Within these entries, which lines include the string "skill"? Copy each one.

#### [Input material]
┌──

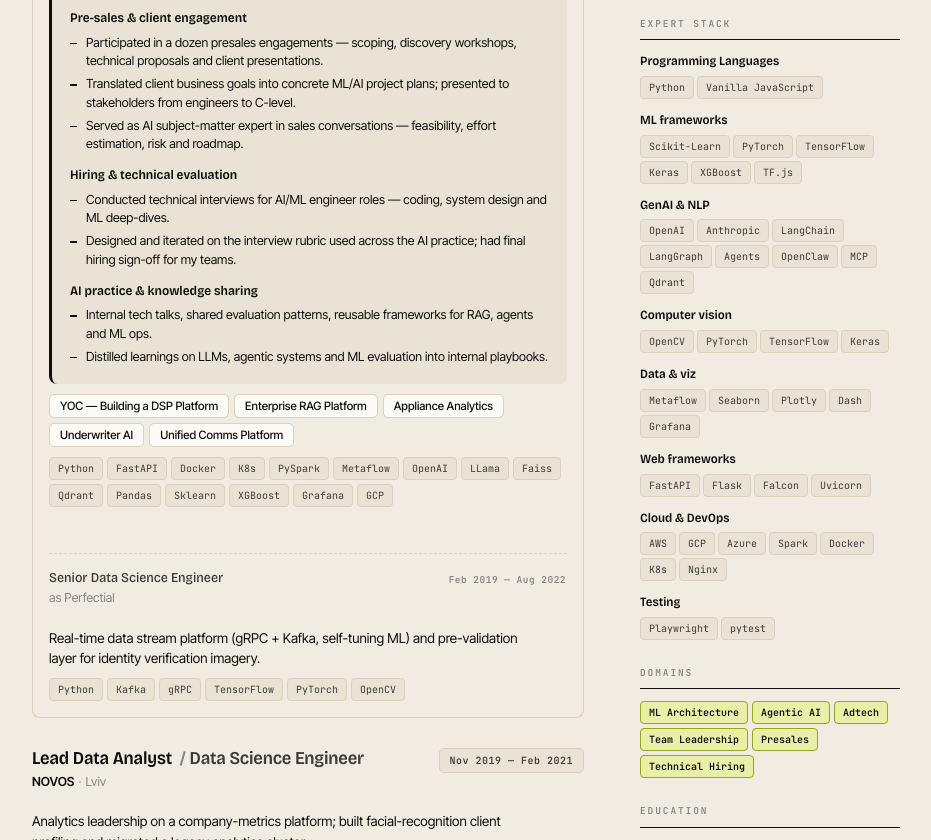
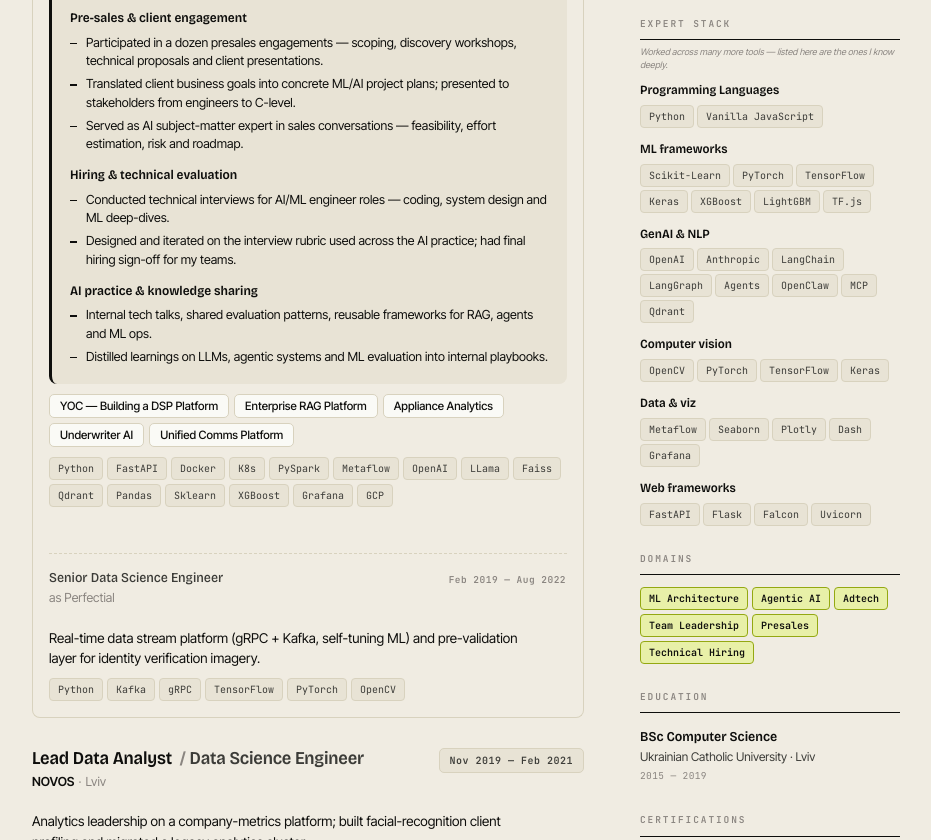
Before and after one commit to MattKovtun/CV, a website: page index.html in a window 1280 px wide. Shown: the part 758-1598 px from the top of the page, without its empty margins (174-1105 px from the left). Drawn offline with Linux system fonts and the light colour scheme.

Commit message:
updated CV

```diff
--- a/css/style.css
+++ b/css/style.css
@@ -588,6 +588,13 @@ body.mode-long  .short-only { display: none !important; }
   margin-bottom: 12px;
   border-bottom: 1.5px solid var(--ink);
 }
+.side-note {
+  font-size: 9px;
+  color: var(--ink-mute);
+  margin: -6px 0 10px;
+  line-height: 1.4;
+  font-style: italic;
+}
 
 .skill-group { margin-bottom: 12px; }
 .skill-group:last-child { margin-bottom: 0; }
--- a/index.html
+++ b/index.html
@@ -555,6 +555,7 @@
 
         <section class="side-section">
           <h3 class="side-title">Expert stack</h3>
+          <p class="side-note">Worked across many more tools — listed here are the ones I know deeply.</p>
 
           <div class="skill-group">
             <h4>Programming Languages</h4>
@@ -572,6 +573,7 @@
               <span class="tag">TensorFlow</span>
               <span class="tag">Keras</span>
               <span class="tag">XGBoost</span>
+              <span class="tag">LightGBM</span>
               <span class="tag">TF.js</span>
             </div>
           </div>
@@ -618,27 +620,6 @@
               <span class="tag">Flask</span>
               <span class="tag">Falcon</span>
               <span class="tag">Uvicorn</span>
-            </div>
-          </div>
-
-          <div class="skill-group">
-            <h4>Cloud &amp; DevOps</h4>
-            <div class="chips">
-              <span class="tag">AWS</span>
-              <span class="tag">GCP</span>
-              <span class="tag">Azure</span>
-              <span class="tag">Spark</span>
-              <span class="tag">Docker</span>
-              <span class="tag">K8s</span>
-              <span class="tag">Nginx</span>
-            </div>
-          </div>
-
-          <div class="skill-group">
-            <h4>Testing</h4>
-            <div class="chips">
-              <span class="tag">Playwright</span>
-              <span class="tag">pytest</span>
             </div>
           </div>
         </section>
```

└──

#### [Solution to the problem]
 .skill-group { margin-bottom: 12px; }
 .skill-group:last-child { margin-bottom: 0; }
           <div class="skill-group">
-          <div class="skill-group">
-          <div class="skill-group">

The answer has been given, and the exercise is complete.